Following its recent nomination for ‘Best training initiative’ at the European Association Awards, our Head of Education Rob Marrs sets out plans for the future of Street Law.
The Society’s aims are to lead legal excellence and to be a world-class professional body. Amongst other objectives, we aim to influence the creation of a fairer and more just society both here and internationally. Street Law is a perfect example of how we are succeeding in meeting these aims. Street Law provokes debate and discussion on legal issues in schools – we hope that leads to more young people thinking about how society ought to be shaped. It also allows us to collaborate across borders.

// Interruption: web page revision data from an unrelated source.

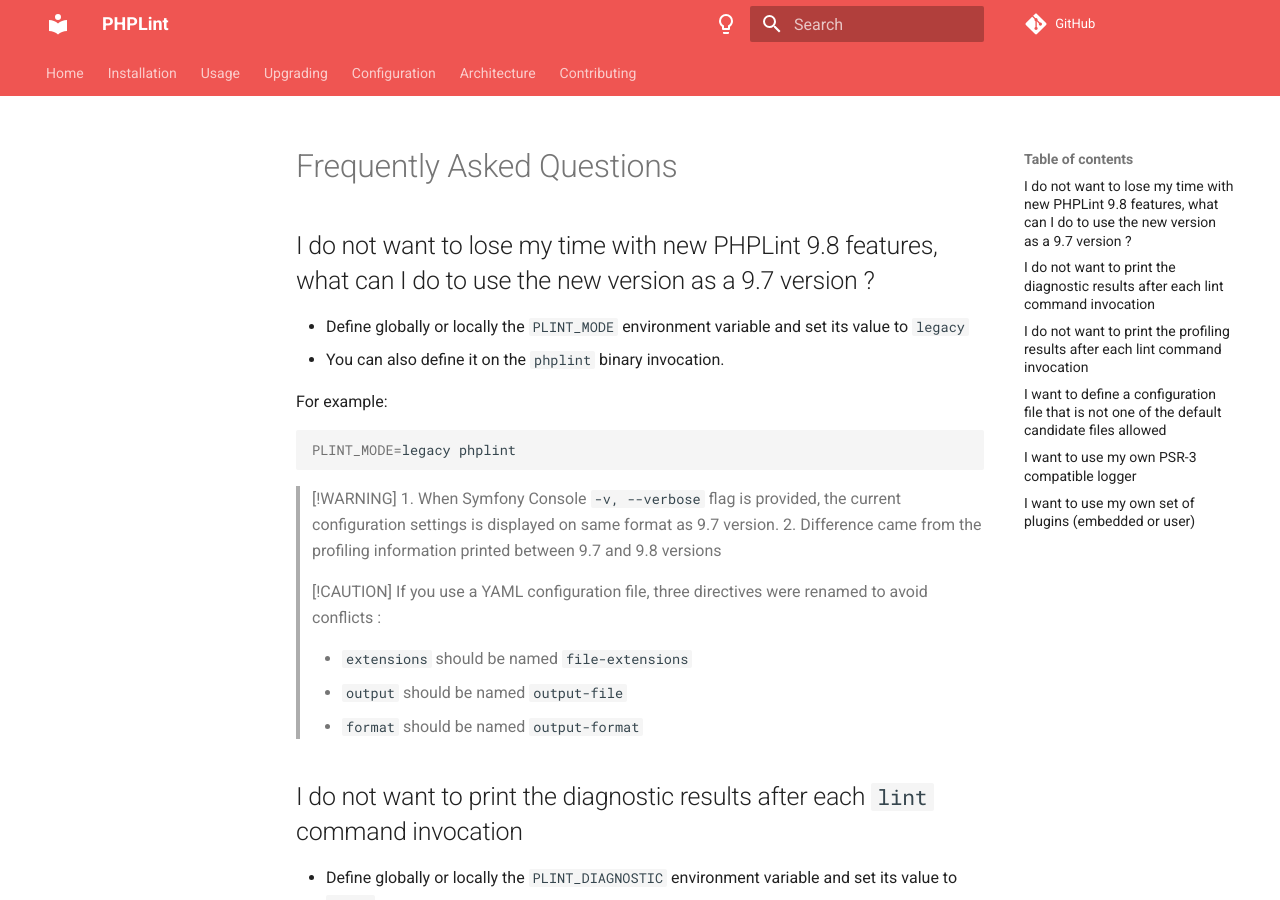
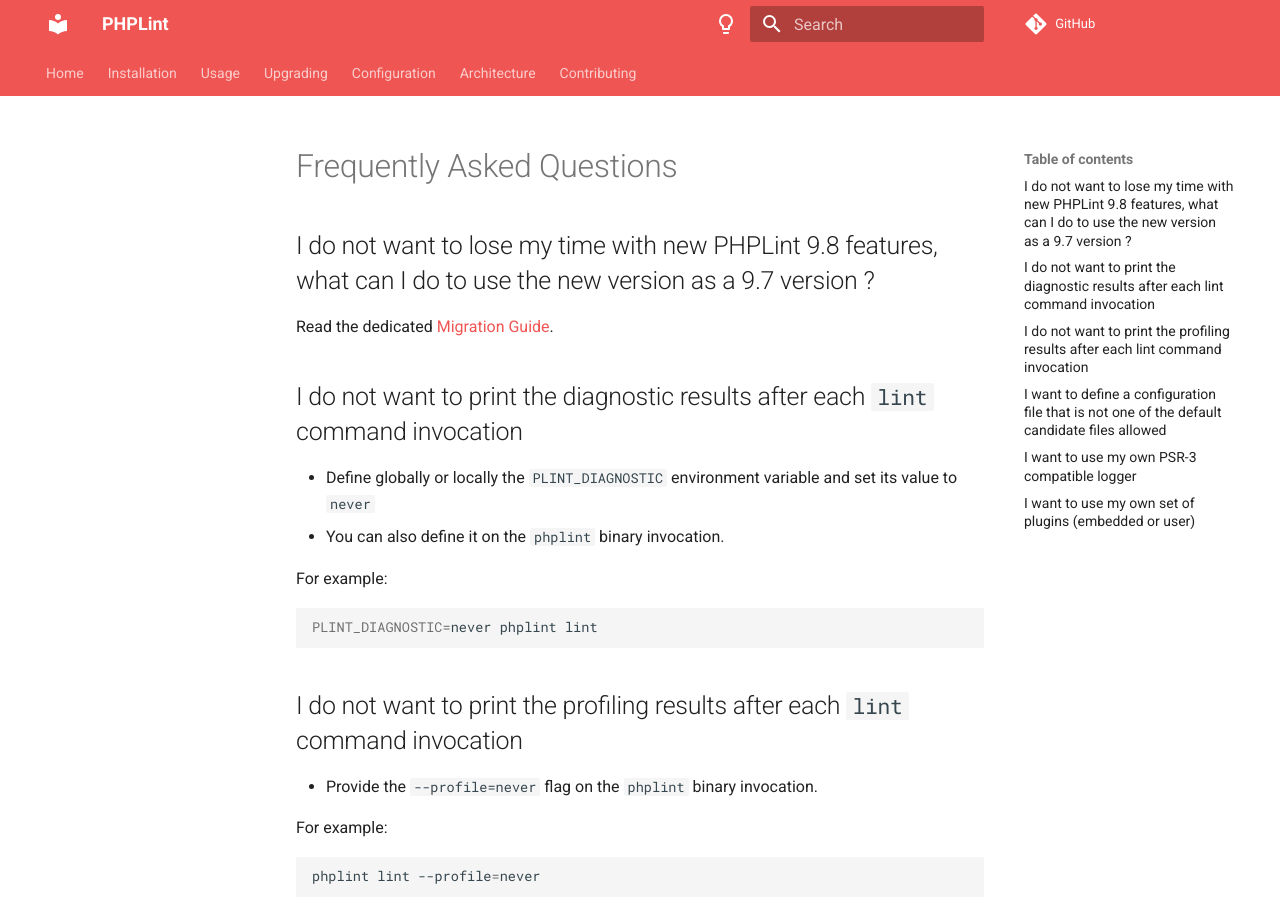
Before and after one commit to overtrue/phplint, an MkDocs documentation site: the page built from docs/FAQ.md, in a window 1280 px wide and 900 px high. Built offline with MkDocs 1.6.1 and Material for MkDocs 9.7.7, drawn with Linux system fonts in a browser that asks for light colours; comment, search, counter and statistics services are not loaded.

Commit message:
introduced the Migration Guide for a smooth UX

````diff
--- a/docs/FAQ.md
+++ b/docs/FAQ.md
@@ -2,25 +2,7 @@
 
 ## I do not want to lose my time with new PHPLint 9.8 features, what can I do to use the new version as a 9.7 version ?
 
-- Define globally or locally the `PLINT_MODE` environment variable and set its value to `legacy`
-- You can also define it on the `phplint` binary invocation.
-
-For example:
-
-```shell
-PLINT_MODE=legacy phplint
-```
-
-> [!WARNING]
-> 1. When Symfony Console `-v, --verbose` flag is provided, the current configuration settings is displayed on same format as 9.7 version.
-> 2. Difference came from the profiling information printed between 9.7 and 9.8 versions
-
-> [!CAUTION]
-> If you use a YAML configuration file, three directives were renamed to avoid conflicts :
->
-> - `extensions` should be named `file-extensions`
-> - `output` should be named `output-file`
-> - `format` should be named `output-format`
+Read the dedicated [Migration Guide](migration.md).
 
 ## I do not want to print the diagnostic results after each `lint` command invocation
 
````
Also changed, not shown: docs/migration.md (added, +27 -0 lines).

Street Law sounds simple because it is simple. We send trained law students into schools to teach practical law to pupils. Over a number of weeks those law students teach interactive lessons – some on crime, some on civil matters, some on matters of public policy. Those law students craft and design the lessons themselves. The feedback from schools has been universally positive.
There’s a lot more to it though. All Street Lawyers go through an intensive training weekend.
That weekend brings together law students from each law school in Scotland. The training itself has been put together in a collaboration between Georgetown Law Clinic, Harvard Graduate School of Education, Penn State University, the Law Society of Ireland and ourselves. It is constantly being refined and improved. The programme is supported by three law firms: Pinsent Masons, CMS Cameron McKenna, and Ashurst.
So the lesson on stop and search at Govan High School delivered by students from Glasgow University and Glasgow Caledonian University is the product of collaboration between two professional bodies, three universities and three law firms. The pupils benefit, the students benefit, and in due course the profession benefits. The programme shows collaboration at its best.
So what next? Simply: We want to see Street Law in many more schools in Scotland particularly in Aberdeen, Dundee and Stirling. We’d also like to engage with schools in more rural locations if we can.
Building on Street Law we hope to launch our first summer school this year which we hope will be a bridge between Street Law and the LLB. We believe that such a summer school for pupils from schools that typically do not send many people to law school could be a hugely positive force.
We’re also keen to see if there is an appetite to create a legal qualification for schools. The most obvious way to do that is to create a new type of qualification called a ‘Foundation Apprenticeship’. Such an apprenticeship is a way to help young people gain valuable, real-world work experience and access work-based learning whilst they are still at school. For such a qualification to be created though we need to have destinations (other than the LLB) for school leavers and we need to be able to show wider support from the legal sector.
Street Law has grown quickly since those first lessons in 2014 in five Glasgow schools. It shows the future of the profession at its very best. Let’s build on it.